Rated: E · Short Story · Animal · #1926794
a witch's cat is rudely woken up by the banging of the doorbell.
The cat soaked up the morning sun on the window sill, as still as a statue with the exception of the tip of his long tail twitching in time to alien feline dreams.  Occasionally  he would open one eye lazily on the off chance that some small and fluffy creature had strayed with in range of razor sharp claws and needle like fangs.  Not often though as he was well fed and content to doze there in the sun.

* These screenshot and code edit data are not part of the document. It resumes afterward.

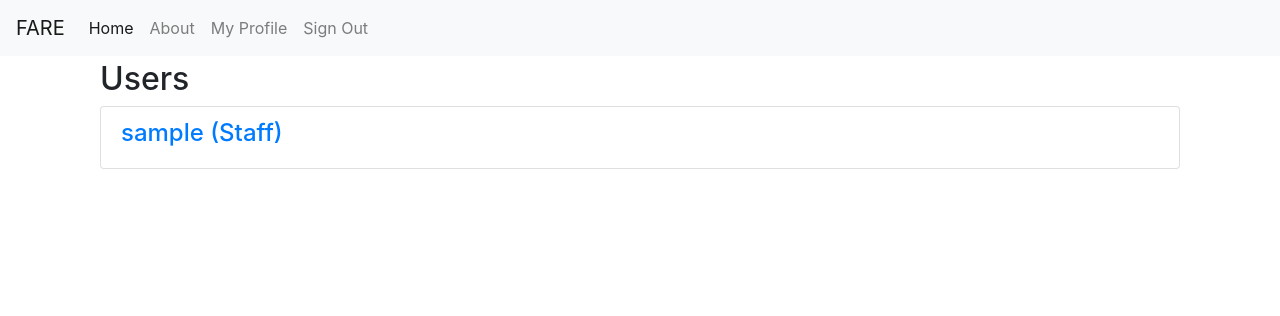
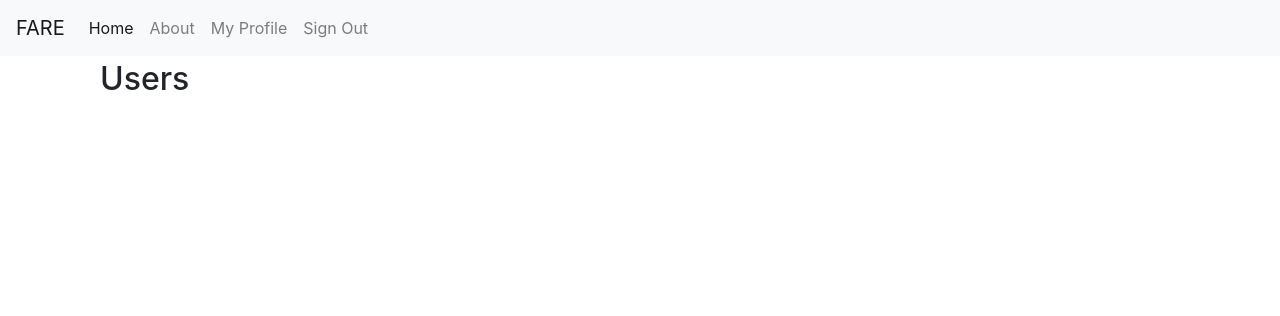
Before and after one commit to open-education-polito/fare-django, a Django app: page /users/ in a window 1280 px wide. Shown: the top 316 px of the page. Run offline with Django 3.2, Linux system fonts and the light colour scheme; a user stored in the database is signed in; tables that the repository leaves empty hold one stand-in row (values such as "Sample post"); parts of the project's set-up code (start-up, migrations or seed data) failed here and were passed over; some libraries are stand-ins or nearby versions.

Commit message:
fix: staff member can't modify anymore admin permissions

```diff
--- a/fare/templates/users/user_list.html
+++ b/fare/templates/users/user_list.html
@@ -8,6 +8,7 @@
 
   <div class="list-group">
     {% for user in user_list %}
+		{% if not user.is_superuser %}
 		  <a href="{% url 'users:detail' user.username %}" class="list-group-item">
 			<h4 class="list-group-item-heading">
 				{{ user.username }}
@@ -17,12 +18,13 @@
 			</h4>
 		  </a>
 			{% if request.user.staff_member %}
-			{% ifnotequal user.username request.user.username  %}
+				{% ifnotequal user.username request.user.username %}
 					<a class="btn btn-primary" type="submit"  href="{% url 'users:staff_permission' username=user.username %}" role="button" >
 						{% trans "Change" %}
 					</a>
 				{% endifnotequal %}
 			{% endif %}
+		{% endif %}
     {% endfor %}
   </div>
 </div>
--- a/fare/users/views.py
+++ b/fare/users/views.py
@@ -16,13 +16,15 @@ class ChangeStaffPermissionView(LoginRequiredMixin, UpdateView):
     template_name_suffix = '_change_permission'
 
     def get(self, request, *args, **kwargs):
-        if request.user.staff_member:
+        # verify if the user is a staff member and the requested user is not an admin
+        if request.user.staff_member and not User.objects.get(username=kwargs['username']).is_superuser:
             return super().get(request, *args, **kwargs)
         else:
             return HttpResponseRedirect(reverse("home"))
 
     def post(self, request, *args, **kwargs):
-        if request.user.staff_member:
+        # verify if the user is a staff member and the requested user is not an admin
+        if request.user.staff_member and not User.objects.get(username=kwargs['username']).is_superuser:
             return super().post(request, *args, **kwargs)
         else:
             return HttpResponseRedirect(reverse("home"))
```
Lines whose indentation alone changed are shown as unchanged.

      Off in the distance, towards the village his ears detected a great deal of noise, but as the racket was being created by humans he chose to ignore it and went back to sleep, but he was woken up sometime later by the sudden and loud clang of the door bell causing him to jump five feet into the air and shoot off to hide in the herb garden, his tail imitating a bottle brush and his yellow eyes narrowing anger as he hissed and spat at the intruder.  Said young man eyed the malevolent ginger monster wearily, nervously making sure that his threadbare trousers covered his ankles and did not represent a tempting target for the battle scarred tom to dig his claws into.  But the cat, growing bored of all the fuss simply prowled off with an irritated flick of his tail and after waiting a few minutes the man plucked up the courage to ring the door bell again, louder this time as there hadn't been any repercussions from his action yet.
         'To what do I owe this pleasure?'
The door was finally opened by a middle aged woman with stricking rather than beautiful features, silvery blond hair and hazel eyes that had a hint of yellow in them like the cat's.  Despite this there was nothing really frightening about her and when she smiled it was a kind, if rather exasperated smile that  spoke of a harsh but enjoyable life.  When her visitor said nothing but just stood there staring she sighed,
         'Let me guess you are in need of a herbalist or healer?' her voice sharpened and suddenly she didn't look so warm and welcoming 'Love potion then so you can make a girl love you...or is it a curse you're after?'
At the mention of curses the youth paled visibly but finally found his tongue.
         'Please lift it.' he begged 'We're all very sorry...well every one except for Dai but he is a miserable old bugger so that doesn't count...does it?  But please you've got to help us...please we'll do anything.'
His babbling whine died out under her close scrutiny.
         'Oh anything is it?' the Witch asked in a quiet voice 'Are you sure young Watkin because “anything” is a very dangerous thing to promise.'
The young man didn't understand the underlying caution in her words because he answered with a grin of relief.
         'It's shoes madam.  All the shoes in the village even the ones the cobbler had in his shop.'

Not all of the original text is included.